# Exercise details
The copy must match the data word for word and contain no pictures.

Difference listings
- - - - - - -

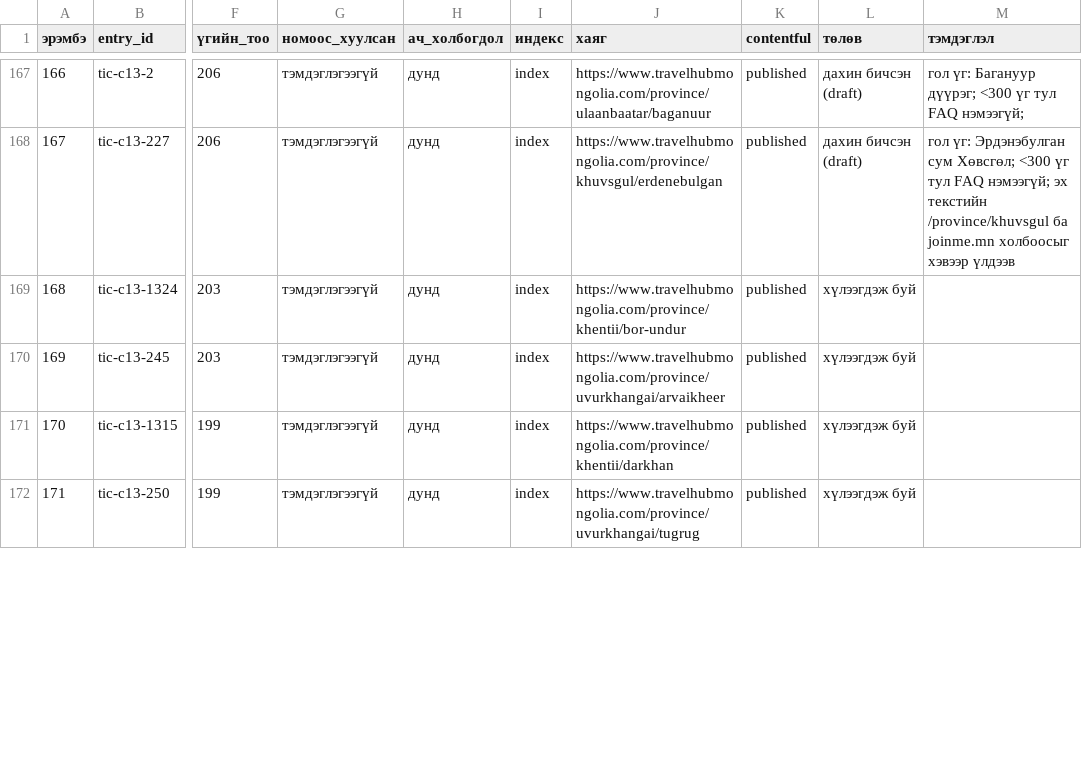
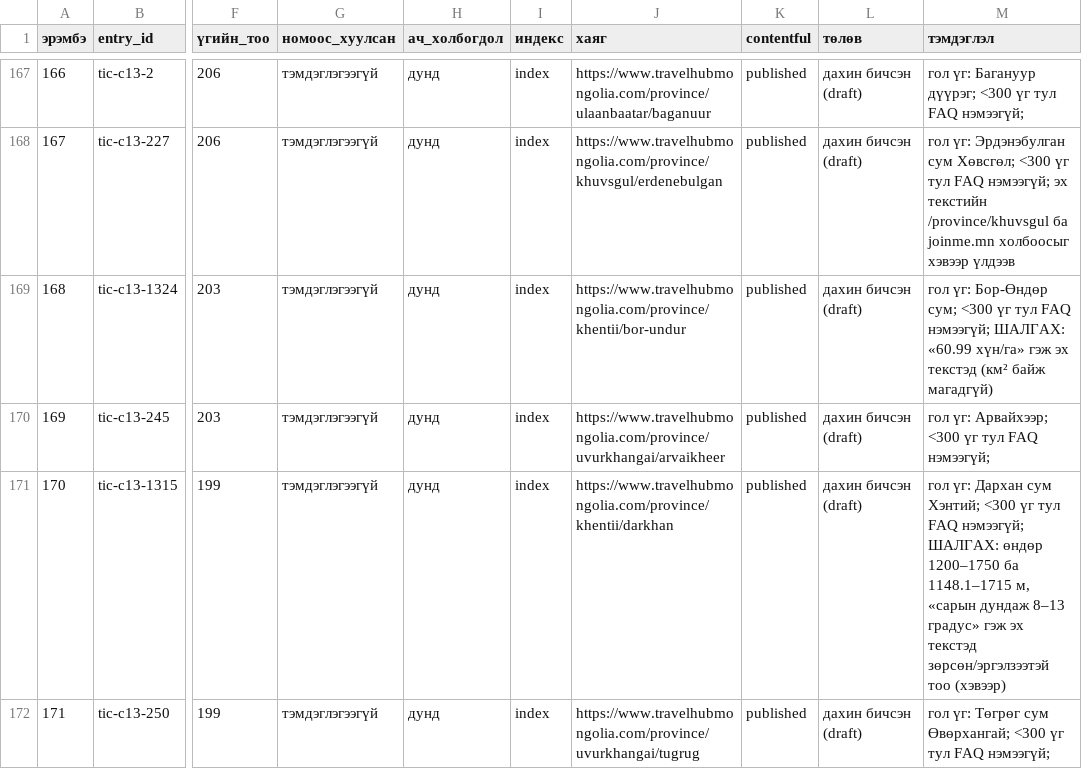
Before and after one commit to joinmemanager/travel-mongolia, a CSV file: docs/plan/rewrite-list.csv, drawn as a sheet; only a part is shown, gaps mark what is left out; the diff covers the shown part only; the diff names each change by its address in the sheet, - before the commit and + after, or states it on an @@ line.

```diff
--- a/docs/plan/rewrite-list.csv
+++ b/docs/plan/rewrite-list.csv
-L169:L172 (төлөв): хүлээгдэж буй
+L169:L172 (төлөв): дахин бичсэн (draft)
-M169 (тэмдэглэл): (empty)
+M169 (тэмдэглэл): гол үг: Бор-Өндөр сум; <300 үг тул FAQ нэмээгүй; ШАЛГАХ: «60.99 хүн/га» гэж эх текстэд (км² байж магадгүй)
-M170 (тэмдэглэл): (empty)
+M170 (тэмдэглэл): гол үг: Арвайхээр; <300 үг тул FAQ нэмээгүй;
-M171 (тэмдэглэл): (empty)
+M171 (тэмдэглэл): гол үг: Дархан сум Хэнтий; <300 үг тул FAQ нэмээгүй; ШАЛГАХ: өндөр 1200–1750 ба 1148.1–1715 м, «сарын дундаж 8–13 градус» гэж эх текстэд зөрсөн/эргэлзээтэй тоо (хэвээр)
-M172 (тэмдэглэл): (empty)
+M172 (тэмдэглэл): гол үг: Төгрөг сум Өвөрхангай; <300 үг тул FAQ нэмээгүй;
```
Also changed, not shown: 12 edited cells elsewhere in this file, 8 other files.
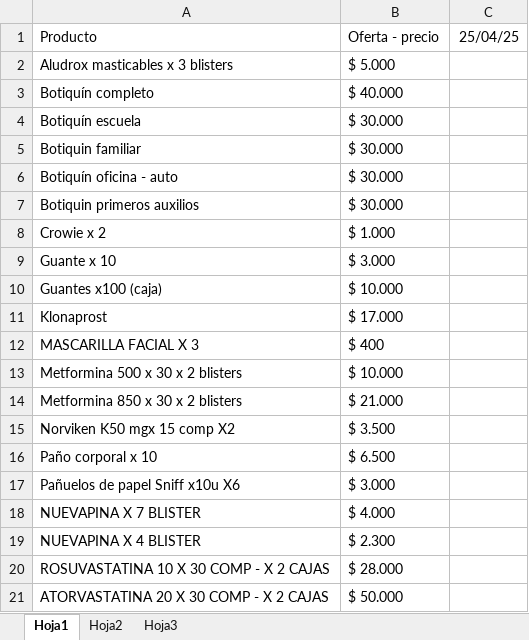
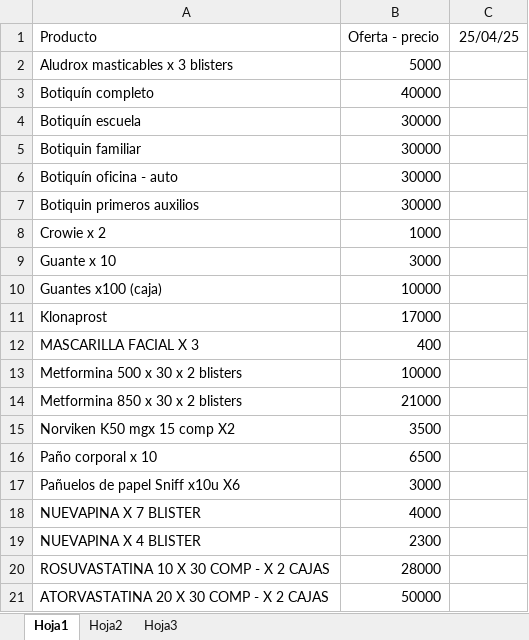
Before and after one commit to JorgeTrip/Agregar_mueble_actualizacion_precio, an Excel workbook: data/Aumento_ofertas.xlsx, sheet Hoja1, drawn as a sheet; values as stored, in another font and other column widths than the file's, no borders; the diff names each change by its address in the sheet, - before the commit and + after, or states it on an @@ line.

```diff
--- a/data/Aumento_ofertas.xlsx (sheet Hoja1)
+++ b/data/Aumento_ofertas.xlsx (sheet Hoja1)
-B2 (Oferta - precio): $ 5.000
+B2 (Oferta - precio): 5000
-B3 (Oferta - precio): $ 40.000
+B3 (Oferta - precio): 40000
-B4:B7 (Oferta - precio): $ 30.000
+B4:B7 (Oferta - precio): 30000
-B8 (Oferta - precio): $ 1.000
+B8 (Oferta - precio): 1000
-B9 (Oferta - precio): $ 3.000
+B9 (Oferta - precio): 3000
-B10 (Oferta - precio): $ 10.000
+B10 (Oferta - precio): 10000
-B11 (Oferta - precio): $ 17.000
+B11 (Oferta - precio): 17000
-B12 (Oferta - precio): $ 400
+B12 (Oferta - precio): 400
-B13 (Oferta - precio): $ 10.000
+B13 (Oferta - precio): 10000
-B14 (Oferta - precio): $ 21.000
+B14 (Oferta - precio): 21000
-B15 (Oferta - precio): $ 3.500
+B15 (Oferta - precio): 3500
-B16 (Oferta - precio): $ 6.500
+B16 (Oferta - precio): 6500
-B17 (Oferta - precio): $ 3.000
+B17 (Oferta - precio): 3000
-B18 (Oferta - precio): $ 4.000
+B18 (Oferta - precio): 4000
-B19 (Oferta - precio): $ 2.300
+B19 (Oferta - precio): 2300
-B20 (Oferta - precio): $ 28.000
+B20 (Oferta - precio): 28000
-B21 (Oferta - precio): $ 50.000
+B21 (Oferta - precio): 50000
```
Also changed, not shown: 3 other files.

- - - - - - -

# Exercise answer
Before and after one commit to joinmemanager/travel-mongolia, a CSV file: docs/plan/rewrite-list.csv, drawn as a sheet; only a part is shown, gaps mark what is left out; the diff covers the shown part only; the diff names each change by its address in the sheet, - before the commit and + after, or states it on an @@ line.

```diff
--- a/docs/plan/rewrite-list.csv
+++ b/docs/plan/rewrite-list.csv
-L169:L172 (төлөв): хүлээгдэж буй
+L169:L172 (төлөв): дахин бичсэн (draft)
-M169 (тэмдэглэл): (empty)
+M169 (тэмдэглэл): гол үг: Бор-Өндөр сум; <300 үг тул FAQ нэмээгүй; ШАЛГАХ: «60.99 хүн/га» гэж эх текстэд (км² байж магадгүй)
-M170 (тэмдэглэл): (empty)
+M170 (тэмдэглэл): гол үг: Арвайхээр; <300 үг тул FAQ нэмээгүй;
-M171 (тэмдэглэл): (empty)
+M171 (тэмдэглэл): гол үг: Дархан сум Хэнтий; <300 үг тул FAQ нэмээгүй; ШАЛГАХ: өндөр 1200–1750 ба 1148.1–1715 м, «сарын дундаж 8–13 градус» гэж эх текстэд зөрсөн/эргэлзээтэй тоо (хэвээр)
-M172 (тэмдэглэл): (empty)
+M172 (тэмдэглэл): гол үг: Төгрөг сум Өвөрхангай; <300 үг тул FAQ нэмээгүй;
```
Also changed, not shown: 12 edited cells elsewhere in this file, 8 other files.
Before and after one commit to JorgeTrip/Agregar_mueble_actualizacion_precio, an Excel workbook: data/Aumento_ofertas.xlsx, sheet Hoja1, drawn as a sheet; values as stored, in another font and other column widths than the file's, no borders; the diff names each change by its address in the sheet, - before the commit and + after, or states it on an @@ line.

```diff
--- a/data/Aumento_ofertas.xlsx (sheet Hoja1)
+++ b/data/Aumento_ofertas.xlsx (sheet Hoja1)
-B2 (Oferta - precio): $ 5.000
+B2 (Oferta - precio): 5000
-B3 (Oferta - precio): $ 40.000
+B3 (Oferta - precio): 40000
-B4:B7 (Oferta - precio): $ 30.000
+B4:B7 (Oferta - precio): 30000
-B8 (Oferta - precio): $ 1.000
+B8 (Oferta - precio): 1000
-B9 (Oferta - precio): $ 3.000
+B9 (Oferta - precio): 3000
-B10 (Oferta - precio): $ 10.000
+B10 (Oferta - precio): 10000
-B11 (Oferta - precio): $ 17.000
+B11 (Oferta - precio): 17000
-B12 (Oferta - precio): $ 400
+B12 (Oferta - precio): 400
-B13 (Oferta - precio): $ 10.000
+B13 (Oferta - precio): 10000
-B14 (Oferta - precio): $ 21.000
+B14 (Oferta - precio): 21000
-B15 (Oferta - precio): $ 3.500
+B15 (Oferta - precio): 3500
-B16 (Oferta - precio): $ 6.500
+B16 (Oferta - precio): 6500
-B17 (Oferta - precio): $ 3.000
+B17 (Oferta - precio): 3000
-B18 (Oferta - precio): $ 4.000
+B18 (Oferta - precio): 4000
-B19 (Oferta - precio): $ 2.300
+B19 (Oferta - precio): 2300
-B20 (Oferta - precio): $ 28.000
+B20 (Oferta - precio): 28000
-B21 (Oferta - precio): $ 50.000
+B21 (Oferta - precio): 50000
```
Also changed, not shown: 3 other files.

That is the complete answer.